__What the task requires__:
Records follow. Select each line holding "catalog".

(Structured diff data)
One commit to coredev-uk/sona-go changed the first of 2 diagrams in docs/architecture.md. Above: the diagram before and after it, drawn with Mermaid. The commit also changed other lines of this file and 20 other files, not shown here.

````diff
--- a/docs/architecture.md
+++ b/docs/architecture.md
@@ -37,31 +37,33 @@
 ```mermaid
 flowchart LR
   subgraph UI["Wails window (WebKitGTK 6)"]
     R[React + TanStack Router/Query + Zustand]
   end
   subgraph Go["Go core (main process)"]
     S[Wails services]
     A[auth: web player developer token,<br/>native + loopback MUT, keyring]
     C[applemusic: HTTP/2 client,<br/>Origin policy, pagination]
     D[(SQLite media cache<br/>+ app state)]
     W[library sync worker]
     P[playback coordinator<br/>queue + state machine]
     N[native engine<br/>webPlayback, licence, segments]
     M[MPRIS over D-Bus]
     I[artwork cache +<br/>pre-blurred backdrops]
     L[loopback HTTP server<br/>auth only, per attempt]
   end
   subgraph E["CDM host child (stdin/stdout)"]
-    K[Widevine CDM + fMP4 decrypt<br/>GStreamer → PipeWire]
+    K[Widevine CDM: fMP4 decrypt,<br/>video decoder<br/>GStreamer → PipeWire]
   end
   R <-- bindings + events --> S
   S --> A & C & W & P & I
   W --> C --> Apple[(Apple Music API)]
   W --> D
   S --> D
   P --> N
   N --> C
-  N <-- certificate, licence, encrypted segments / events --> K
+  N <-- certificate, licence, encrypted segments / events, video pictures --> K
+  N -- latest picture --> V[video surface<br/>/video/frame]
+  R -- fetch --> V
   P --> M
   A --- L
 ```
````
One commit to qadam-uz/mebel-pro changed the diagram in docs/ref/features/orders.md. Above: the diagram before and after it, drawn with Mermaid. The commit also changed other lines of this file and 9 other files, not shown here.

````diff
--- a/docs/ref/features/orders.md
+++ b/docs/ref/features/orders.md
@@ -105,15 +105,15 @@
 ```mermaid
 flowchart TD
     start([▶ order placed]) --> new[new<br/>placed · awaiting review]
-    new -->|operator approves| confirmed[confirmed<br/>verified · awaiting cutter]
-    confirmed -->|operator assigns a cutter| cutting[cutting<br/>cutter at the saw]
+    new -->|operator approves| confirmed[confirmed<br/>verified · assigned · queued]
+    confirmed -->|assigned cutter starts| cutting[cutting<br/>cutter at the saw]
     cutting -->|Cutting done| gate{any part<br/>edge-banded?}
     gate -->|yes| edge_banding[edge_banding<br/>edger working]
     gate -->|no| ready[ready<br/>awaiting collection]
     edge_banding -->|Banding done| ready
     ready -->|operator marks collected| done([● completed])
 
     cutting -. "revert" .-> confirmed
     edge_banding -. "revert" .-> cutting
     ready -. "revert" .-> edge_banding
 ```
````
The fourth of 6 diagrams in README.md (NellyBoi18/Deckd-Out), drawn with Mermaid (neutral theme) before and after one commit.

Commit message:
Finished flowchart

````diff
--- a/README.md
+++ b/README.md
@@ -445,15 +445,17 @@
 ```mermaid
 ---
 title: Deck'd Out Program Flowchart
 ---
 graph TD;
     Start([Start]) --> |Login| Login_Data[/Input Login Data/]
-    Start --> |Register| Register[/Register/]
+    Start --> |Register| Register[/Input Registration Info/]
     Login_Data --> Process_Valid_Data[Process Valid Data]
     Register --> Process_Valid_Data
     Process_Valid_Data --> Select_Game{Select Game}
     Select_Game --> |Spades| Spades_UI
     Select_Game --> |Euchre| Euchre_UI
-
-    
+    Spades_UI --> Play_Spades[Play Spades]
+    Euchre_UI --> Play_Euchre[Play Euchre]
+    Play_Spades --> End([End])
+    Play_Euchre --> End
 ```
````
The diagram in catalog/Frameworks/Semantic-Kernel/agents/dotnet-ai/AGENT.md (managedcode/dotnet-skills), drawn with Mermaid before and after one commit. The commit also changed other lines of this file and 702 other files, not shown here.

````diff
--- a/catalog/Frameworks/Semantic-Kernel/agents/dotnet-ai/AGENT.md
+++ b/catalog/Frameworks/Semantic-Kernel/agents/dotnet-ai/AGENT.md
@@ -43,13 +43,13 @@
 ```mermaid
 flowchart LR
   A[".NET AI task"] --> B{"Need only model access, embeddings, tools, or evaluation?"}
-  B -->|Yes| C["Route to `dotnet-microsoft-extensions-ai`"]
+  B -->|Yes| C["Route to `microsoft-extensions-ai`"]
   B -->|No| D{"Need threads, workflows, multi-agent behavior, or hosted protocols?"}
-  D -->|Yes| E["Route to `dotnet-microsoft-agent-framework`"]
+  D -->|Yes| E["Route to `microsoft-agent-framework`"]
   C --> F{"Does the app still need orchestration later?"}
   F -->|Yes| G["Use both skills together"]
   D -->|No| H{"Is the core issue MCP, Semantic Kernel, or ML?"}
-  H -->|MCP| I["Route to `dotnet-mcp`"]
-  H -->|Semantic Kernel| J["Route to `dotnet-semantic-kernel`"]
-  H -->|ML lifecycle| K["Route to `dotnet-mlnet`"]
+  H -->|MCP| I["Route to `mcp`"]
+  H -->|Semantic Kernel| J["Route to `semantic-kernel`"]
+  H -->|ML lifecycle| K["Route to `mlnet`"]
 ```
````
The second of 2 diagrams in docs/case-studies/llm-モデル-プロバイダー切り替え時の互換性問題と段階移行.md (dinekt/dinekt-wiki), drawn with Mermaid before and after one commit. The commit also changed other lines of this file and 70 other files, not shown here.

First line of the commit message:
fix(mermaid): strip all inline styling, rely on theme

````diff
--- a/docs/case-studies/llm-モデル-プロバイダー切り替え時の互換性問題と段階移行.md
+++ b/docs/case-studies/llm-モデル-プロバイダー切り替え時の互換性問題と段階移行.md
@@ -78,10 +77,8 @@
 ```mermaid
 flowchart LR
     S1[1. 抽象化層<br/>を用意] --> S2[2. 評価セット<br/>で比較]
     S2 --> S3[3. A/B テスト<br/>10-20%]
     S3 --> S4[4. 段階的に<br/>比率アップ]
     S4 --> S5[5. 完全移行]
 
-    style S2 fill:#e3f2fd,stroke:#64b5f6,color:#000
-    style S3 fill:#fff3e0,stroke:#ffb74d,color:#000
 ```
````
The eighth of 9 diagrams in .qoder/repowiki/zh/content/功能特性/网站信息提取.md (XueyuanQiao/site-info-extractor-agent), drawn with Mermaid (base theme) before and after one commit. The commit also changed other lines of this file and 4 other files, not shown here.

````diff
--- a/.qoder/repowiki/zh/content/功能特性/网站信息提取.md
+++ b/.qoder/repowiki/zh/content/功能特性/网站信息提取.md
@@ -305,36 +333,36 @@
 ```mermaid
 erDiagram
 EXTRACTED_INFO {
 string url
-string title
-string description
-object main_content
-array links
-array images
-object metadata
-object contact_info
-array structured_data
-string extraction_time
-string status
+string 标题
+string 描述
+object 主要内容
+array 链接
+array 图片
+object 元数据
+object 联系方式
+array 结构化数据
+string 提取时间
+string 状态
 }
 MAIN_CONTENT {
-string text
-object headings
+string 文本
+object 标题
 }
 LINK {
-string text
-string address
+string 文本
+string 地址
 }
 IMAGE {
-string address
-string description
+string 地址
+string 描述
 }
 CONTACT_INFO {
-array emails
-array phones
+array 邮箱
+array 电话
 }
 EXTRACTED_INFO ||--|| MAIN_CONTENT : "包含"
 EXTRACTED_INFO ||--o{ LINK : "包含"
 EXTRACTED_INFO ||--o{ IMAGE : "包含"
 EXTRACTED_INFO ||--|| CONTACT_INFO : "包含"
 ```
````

__Problem solution__:
The diagram in catalog/Frameworks/Semantic-Kernel/agents/dotnet-ai/AGENT.md (managedcode/dotnet-skills), drawn with Mermaid before and after one commit. The commit also changed other lines of this file and 702 other files, not shown here.
--- a/catalog/Frameworks/Semantic-Kernel/agents/dotnet-ai/AGENT.md
+++ b/catalog/Frameworks/Semantic-Kernel/agents/dotnet-ai/AGENT.md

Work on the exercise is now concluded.